ACTIVITY
Going through the entries below, work out how many lines have the string "reconfigure" in them. Give the number and nothing more.

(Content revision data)
*****
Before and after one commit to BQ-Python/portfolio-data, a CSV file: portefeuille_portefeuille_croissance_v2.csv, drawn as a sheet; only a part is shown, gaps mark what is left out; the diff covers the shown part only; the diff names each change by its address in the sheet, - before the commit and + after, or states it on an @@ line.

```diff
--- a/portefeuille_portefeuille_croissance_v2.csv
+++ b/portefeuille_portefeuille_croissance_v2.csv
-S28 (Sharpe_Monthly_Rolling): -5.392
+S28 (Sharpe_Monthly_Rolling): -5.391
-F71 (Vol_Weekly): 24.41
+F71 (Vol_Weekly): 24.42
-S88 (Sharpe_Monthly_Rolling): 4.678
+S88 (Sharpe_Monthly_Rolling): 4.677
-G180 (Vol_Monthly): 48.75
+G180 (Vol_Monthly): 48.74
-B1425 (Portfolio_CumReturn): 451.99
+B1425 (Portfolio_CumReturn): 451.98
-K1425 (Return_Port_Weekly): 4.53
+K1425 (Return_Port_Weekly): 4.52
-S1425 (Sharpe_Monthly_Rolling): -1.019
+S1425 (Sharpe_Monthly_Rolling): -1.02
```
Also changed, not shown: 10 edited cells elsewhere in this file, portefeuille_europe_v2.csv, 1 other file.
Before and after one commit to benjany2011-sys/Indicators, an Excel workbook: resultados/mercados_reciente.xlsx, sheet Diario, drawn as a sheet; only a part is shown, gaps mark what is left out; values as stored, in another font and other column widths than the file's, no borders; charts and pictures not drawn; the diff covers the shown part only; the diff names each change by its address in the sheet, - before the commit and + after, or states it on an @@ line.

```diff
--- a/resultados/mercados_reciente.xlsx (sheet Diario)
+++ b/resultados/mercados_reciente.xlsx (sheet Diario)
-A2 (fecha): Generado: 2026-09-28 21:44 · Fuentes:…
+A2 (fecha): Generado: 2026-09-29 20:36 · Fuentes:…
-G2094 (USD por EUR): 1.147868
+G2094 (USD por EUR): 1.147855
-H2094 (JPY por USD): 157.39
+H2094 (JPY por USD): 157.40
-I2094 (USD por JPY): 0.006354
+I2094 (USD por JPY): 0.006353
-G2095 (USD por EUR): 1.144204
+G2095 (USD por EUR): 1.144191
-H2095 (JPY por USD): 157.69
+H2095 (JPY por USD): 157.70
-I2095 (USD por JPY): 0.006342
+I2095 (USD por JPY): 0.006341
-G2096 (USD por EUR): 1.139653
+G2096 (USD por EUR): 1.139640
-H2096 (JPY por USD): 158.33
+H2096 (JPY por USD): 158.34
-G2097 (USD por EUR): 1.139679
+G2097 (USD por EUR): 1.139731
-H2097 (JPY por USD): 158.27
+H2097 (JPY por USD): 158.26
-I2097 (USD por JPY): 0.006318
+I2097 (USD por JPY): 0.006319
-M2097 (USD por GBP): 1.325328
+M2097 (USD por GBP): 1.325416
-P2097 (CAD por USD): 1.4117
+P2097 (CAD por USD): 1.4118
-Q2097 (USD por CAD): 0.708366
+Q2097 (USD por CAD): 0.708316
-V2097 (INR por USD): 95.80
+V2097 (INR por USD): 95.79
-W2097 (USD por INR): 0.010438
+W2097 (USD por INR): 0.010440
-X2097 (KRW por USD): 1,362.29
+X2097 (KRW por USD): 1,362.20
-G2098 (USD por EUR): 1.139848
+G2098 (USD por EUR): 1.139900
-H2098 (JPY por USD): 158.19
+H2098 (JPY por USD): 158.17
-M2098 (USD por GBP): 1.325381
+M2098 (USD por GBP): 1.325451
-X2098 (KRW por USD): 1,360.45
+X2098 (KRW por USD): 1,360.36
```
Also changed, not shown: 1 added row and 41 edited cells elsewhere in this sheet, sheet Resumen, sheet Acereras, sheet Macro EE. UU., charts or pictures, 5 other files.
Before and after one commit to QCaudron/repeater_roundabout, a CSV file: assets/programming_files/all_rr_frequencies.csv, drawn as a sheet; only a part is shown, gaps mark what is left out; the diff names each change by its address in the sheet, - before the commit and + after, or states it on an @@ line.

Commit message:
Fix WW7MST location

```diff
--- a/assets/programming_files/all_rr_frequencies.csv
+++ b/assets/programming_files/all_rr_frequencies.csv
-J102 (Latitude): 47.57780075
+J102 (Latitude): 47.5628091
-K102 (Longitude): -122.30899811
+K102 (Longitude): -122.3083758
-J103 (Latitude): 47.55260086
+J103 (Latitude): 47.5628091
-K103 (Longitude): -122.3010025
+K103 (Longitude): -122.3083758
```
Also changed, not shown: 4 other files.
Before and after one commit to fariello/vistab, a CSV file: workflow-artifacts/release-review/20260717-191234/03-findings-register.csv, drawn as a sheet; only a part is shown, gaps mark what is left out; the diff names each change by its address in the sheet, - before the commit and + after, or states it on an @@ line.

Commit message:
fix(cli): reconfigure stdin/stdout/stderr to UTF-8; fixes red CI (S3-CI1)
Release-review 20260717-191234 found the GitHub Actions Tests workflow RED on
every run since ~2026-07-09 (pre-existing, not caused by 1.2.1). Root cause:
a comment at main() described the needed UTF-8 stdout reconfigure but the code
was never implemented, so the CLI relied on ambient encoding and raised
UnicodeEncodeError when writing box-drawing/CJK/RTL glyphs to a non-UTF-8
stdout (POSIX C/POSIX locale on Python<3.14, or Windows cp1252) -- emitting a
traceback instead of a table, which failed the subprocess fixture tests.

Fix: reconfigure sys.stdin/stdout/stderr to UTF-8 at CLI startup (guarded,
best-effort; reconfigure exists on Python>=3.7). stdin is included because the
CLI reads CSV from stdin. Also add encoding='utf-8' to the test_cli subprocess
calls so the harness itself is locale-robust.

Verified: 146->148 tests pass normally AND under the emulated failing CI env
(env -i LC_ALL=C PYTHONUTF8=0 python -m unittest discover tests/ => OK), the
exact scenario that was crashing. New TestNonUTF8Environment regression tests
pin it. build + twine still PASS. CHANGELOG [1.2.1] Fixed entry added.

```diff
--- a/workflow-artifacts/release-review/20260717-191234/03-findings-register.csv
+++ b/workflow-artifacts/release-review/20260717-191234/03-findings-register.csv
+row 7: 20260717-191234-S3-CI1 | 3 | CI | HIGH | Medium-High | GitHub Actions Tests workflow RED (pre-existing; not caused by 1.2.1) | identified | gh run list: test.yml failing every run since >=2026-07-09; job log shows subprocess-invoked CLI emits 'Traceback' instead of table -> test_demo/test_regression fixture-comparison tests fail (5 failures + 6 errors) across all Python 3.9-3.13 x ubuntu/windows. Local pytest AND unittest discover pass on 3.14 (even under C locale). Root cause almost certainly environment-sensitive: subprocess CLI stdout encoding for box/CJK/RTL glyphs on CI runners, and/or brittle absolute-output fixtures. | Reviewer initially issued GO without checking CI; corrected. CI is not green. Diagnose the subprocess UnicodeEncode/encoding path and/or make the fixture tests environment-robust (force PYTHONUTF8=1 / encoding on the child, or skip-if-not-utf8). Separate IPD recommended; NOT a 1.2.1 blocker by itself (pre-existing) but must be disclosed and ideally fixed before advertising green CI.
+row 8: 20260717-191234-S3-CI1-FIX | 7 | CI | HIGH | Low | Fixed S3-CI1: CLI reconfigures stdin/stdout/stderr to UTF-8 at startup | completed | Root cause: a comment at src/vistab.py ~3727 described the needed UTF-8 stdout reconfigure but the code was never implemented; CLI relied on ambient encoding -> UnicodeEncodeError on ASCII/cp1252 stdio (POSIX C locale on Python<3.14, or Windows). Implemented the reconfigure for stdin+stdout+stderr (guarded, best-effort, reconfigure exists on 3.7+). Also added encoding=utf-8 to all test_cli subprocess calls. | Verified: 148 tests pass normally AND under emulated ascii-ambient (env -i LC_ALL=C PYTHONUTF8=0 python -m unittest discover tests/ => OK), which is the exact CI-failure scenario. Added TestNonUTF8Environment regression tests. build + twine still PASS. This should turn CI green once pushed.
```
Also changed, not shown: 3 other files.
*****
ANSWER BELOW
5